This commentary originally appeared in the Austin American-Statesman on August 11, 2015.

In the wake of a series of videos showing Planned Parenthood officials across the country discussing how they preserve the body parts and organs of aborted fetuses for medical research, a national debate is underway about whether Congress should defund the organization, which receives more than $500 million taxpayer dollars a year.

No matter what your view of Planned Parenthood, the controversy raises a difficult question: What can taxpayers do about federally funded programs they find objectionable? To whom should they appeal: state lawmakers or Washington, D.C.?

Here, the rest of the country can learn something from Texas. We defunded Planned Parenthood in 2011 and replaced it with a state-run, state-funded program. Voters in Texas decided they didn’t want their tax dollars going to support an organization that performs abortions, so state lawmakers took action.

But it wasn’t easy. Planned Parenthood gets much of its federal funding through the Medicaid program — and because states can’t simply choose which providers are eligible for Medicaid payments and which are not. States that have tried to pull Medicaid funding from Planned Parenthood have been stopped by the courts.

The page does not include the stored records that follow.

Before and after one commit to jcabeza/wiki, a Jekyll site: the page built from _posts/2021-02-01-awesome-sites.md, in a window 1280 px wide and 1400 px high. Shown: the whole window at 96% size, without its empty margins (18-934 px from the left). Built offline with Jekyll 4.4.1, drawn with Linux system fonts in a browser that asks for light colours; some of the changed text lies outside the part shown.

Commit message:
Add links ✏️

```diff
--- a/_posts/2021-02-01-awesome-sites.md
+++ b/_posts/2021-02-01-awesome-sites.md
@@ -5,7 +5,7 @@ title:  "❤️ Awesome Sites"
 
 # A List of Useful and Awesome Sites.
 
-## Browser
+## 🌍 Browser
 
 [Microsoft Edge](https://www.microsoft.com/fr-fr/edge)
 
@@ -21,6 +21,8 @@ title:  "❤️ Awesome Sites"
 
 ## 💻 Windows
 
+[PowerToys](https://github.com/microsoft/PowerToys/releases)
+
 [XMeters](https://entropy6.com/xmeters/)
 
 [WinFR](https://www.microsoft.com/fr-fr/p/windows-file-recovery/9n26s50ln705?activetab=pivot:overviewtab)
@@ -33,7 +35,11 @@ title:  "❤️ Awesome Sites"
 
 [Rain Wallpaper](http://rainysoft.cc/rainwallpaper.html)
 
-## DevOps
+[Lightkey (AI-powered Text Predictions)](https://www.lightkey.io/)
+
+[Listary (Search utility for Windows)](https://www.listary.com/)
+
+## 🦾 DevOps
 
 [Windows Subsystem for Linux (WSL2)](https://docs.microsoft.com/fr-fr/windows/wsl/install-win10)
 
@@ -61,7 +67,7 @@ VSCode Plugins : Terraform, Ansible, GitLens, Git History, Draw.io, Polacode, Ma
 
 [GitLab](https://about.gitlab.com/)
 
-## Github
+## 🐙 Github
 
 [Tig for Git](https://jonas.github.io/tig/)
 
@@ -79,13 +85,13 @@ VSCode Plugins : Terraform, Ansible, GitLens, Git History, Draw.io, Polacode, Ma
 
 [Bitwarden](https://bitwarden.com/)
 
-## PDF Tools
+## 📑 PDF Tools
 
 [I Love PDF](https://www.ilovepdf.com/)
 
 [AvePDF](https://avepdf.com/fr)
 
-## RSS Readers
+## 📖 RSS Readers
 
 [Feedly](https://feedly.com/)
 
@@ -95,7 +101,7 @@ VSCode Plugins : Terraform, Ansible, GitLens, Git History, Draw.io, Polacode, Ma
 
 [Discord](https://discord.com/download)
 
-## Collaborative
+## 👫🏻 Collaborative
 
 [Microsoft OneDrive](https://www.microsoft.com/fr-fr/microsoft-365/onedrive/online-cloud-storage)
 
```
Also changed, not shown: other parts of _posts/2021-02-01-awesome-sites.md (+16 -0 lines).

Rather than try to pull Medicaid funds from Planned Parenthood, Texas lawmakers took decisive action and opted out of the Medicaid Women’s Health Program altogether, freeing state health officials from the straitjacket of federal rules.

But the move provoked a heated debate in Texas, with accusations from Planned Parenthood supporters that conservative lawmakers were waging a “war on women” — a theme that came up repeatedly in last year’s gubernatorial election.

But the decision had nothing to do with a war on women and everything to do with freeing the state from federal Medicaid rules. In place of the Medicaid Women’s Health Program, the state legislature created the Texas Women’s Health Program, funded entirely with state tax dollars. And next year, the state will launch the Expanded Primary Health Care program for women, which will augment the Texas Women’s Health Program with additional services.

Critics say this state replacement is underfunded and lacks adequate provider participation. But together these two programs will receive about $100 million more in funding than the old Medicaid program did. They also have more providers. As of March 31, there were more than 4,380 providers statewide, compared to only 1,328 in the Medicaid Women’s Health program in 2011.

What’s more, if state officials discover that something isn’t working in these new programs, they can make changes in six to 12 months, instead of waiting years for federal bureaucrats to approve a waiver request.

That, of course, was the entire point.

As for the debate over defunding Planned Parenthood, states should take their cue from Texas and stop waiting for Congress to decide the question for them. That goes for more than just Planned Parenthood and Medicaid. States administer numerous programs whose rules are written by federal bureaucrats and whose budgets are padded with federal tax dollars.

This is a bedrock principle of federalism, after all: Power shouldn’t be centralized in the nation’s capital; it should be shared with the states. The co-mingling of finances and rule-making in programs like Medicaid has split accountability between state and federal authorities, with dismal results.

If voters really want accountability in major public programs, whether it’s ensuring that Planned Parenthood doesn’t receive public funding or changing the rules for Medicaid, they should start thinking about how to wrest those programs from federal control — just like we’ve done in Texas.

Davidson is director of the Center for Health Care Policy at the Texas Public Policy Foundation.